#### TO DO
Retype all of the data without changing a single word.

#### Stored data
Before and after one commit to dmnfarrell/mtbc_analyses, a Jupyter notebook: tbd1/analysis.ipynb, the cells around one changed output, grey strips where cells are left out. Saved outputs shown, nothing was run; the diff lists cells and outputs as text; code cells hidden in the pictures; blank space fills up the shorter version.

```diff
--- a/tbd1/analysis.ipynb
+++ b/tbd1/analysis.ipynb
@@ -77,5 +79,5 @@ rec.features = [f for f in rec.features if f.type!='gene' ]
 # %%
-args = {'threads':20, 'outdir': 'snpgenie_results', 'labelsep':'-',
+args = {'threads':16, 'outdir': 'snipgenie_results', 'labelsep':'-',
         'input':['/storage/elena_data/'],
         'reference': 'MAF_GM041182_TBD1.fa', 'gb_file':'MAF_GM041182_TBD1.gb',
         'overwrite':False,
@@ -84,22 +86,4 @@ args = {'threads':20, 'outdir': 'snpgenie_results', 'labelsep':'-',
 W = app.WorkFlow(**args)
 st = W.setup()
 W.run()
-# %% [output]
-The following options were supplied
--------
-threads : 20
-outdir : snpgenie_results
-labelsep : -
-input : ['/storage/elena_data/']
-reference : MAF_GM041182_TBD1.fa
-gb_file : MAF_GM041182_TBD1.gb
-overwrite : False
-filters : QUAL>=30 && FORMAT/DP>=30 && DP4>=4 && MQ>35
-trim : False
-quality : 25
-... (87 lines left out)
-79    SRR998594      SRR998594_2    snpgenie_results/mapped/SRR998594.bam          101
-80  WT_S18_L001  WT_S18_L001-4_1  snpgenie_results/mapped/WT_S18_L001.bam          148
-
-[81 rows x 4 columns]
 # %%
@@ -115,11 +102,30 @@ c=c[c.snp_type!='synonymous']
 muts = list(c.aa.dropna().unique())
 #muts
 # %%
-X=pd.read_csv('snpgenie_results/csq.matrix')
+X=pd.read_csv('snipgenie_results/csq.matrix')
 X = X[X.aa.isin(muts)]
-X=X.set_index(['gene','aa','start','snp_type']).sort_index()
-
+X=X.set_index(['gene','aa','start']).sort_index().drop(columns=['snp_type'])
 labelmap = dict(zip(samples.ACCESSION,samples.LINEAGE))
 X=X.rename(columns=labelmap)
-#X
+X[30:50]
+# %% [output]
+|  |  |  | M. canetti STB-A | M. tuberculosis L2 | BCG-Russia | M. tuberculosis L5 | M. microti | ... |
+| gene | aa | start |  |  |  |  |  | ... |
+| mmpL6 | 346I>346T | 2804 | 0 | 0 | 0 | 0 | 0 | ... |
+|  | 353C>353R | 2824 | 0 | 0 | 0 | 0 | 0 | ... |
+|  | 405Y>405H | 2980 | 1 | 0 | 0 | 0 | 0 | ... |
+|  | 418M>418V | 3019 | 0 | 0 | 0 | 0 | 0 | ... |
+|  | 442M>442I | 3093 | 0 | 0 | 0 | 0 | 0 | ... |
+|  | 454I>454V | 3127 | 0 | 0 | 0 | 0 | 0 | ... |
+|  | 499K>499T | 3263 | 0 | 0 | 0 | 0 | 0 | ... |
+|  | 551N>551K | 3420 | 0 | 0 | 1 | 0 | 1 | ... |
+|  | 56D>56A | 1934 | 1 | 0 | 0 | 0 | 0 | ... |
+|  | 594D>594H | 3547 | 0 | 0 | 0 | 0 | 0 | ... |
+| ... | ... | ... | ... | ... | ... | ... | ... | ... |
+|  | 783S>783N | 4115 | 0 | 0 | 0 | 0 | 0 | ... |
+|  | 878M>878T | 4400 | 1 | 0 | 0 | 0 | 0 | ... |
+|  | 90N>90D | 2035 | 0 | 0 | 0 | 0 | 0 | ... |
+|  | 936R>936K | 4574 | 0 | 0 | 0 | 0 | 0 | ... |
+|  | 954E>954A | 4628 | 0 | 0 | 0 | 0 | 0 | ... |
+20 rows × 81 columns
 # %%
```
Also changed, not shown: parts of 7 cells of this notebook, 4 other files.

#### RESPONSE TO THIS EXERCISE
Before and after one commit to dmnfarrell/mtbc_analyses, a Jupyter notebook: tbd1/analysis.ipynb, the cells around one changed output, grey strips where cells are left out. Saved outputs shown, nothing was run; the diff lists cells and outputs as text; code cells hidden in the pictures; blank space fills up the shorter version.

```diff
--- a/tbd1/analysis.ipynb
+++ b/tbd1/analysis.ipynb
@@ -77,5 +79,5 @@ rec.features = [f for f in rec.features if f.type!='gene' ]
 # %%
-args = {'threads':20, 'outdir': 'snpgenie_results', 'labelsep':'-',
+args = {'threads':16, 'outdir': 'snipgenie_results', 'labelsep':'-',
         'input':['/storage/elena_data/'],
         'reference': 'MAF_GM041182_TBD1.fa', 'gb_file':'MAF_GM041182_TBD1.gb',
         'overwrite':False,
@@ -84,22 +86,4 @@ args = {'threads':20, 'outdir': 'snpgenie_results', 'labelsep':'-',
 W = app.WorkFlow(**args)
 st = W.setup()
 W.run()
-# %% [output]
-The following options were supplied
--------
-threads : 20
-outdir : snpgenie_results
-labelsep : -
-input : ['/storage/elena_data/']
-reference : MAF_GM041182_TBD1.fa
-gb_file : MAF_GM041182_TBD1.gb
-overwrite : False
-filters : QUAL>=30 && FORMAT/DP>=30 && DP4>=4 && MQ>35
-trim : False
-quality : 25
-... (87 lines left out)
-79    SRR998594      SRR998594_2    snpgenie_results/mapped/SRR998594.bam          101
-80  WT_S18_L001  WT_S18_L001-4_1  snpgenie_results/mapped/WT_S18_L001.bam          148
-
-[81 rows x 4 columns]
 # %%
@@ -115,11 +102,30 @@ c=c[c.snp_type!='synonymous']
 muts = list(c.aa.dropna().unique())
 #muts
 # %%
-X=pd.read_csv('snpgenie_results/csq.matrix')
+X=pd.read_csv('snipgenie_results/csq.matrix')
 X = X[X.aa.isin(muts)]
-X=X.set_index(['gene','aa','start','snp_type']).sort_index()
-
+X=X.set_index(['gene','aa','start']).sort_index().drop(columns=['snp_type'])
 labelmap = dict(zip(samples.ACCESSION,samples.LINEAGE))
 X=X.rename(columns=labelmap)
-#X
+X[30:50]
+# %% [output]
+|  |  |  | M. canetti STB-A | M. tuberculosis L2 | BCG-Russia | M. tuberculosis L5 | M. microti | ... |
+| gene | aa | start |  |  |  |  |  | ... |
+| mmpL6 | 346I>346T | 2804 | 0 | 0 | 0 | 0 | 0 | ... |
+|  | 353C>353R | 2824 | 0 | 0 | 0 | 0 | 0 | ... |
+|  | 405Y>405H | 2980 | 1 | 0 | 0 | 0 | 0 | ... |
+|  | 418M>418V | 3019 | 0 | 0 | 0 | 0 | 0 | ... |
+|  | 442M>442I | 3093 | 0 | 0 | 0 | 0 | 0 | ... |
+|  | 454I>454V | 3127 | 0 | 0 | 0 | 0 | 0 | ... |
+|  | 499K>499T | 3263 | 0 | 0 | 0 | 0 | 0 | ... |
+|  | 551N>551K | 3420 | 0 | 0 | 1 | 0 | 1 | ... |
+|  | 56D>56A | 1934 | 1 | 0 | 0 | 0 | 0 | ... |
+|  | 594D>594H | 3547 | 0 | 0 | 0 | 0 | 0 | ... |
+| ... | ... | ... | ... | ... | ... | ... | ... | ... |
+|  | 783S>783N | 4115 | 0 | 0 | 0 | 0 | 0 | ... |
+|  | 878M>878T | 4400 | 1 | 0 | 0 | 0 | 0 | ... |
+|  | 90N>90D | 2035 | 0 | 0 | 0 | 0 | 0 | ... |
+|  | 936R>936K | 4574 | 0 | 0 | 0 | 0 | 0 | ... |
+|  | 954E>954A | 4628 | 0 | 0 | 0 | 0 | 0 | ... |
+20 rows × 81 columns
 # %%
```
Also changed, not shown: parts of 7 cells of this notebook, 4 other files.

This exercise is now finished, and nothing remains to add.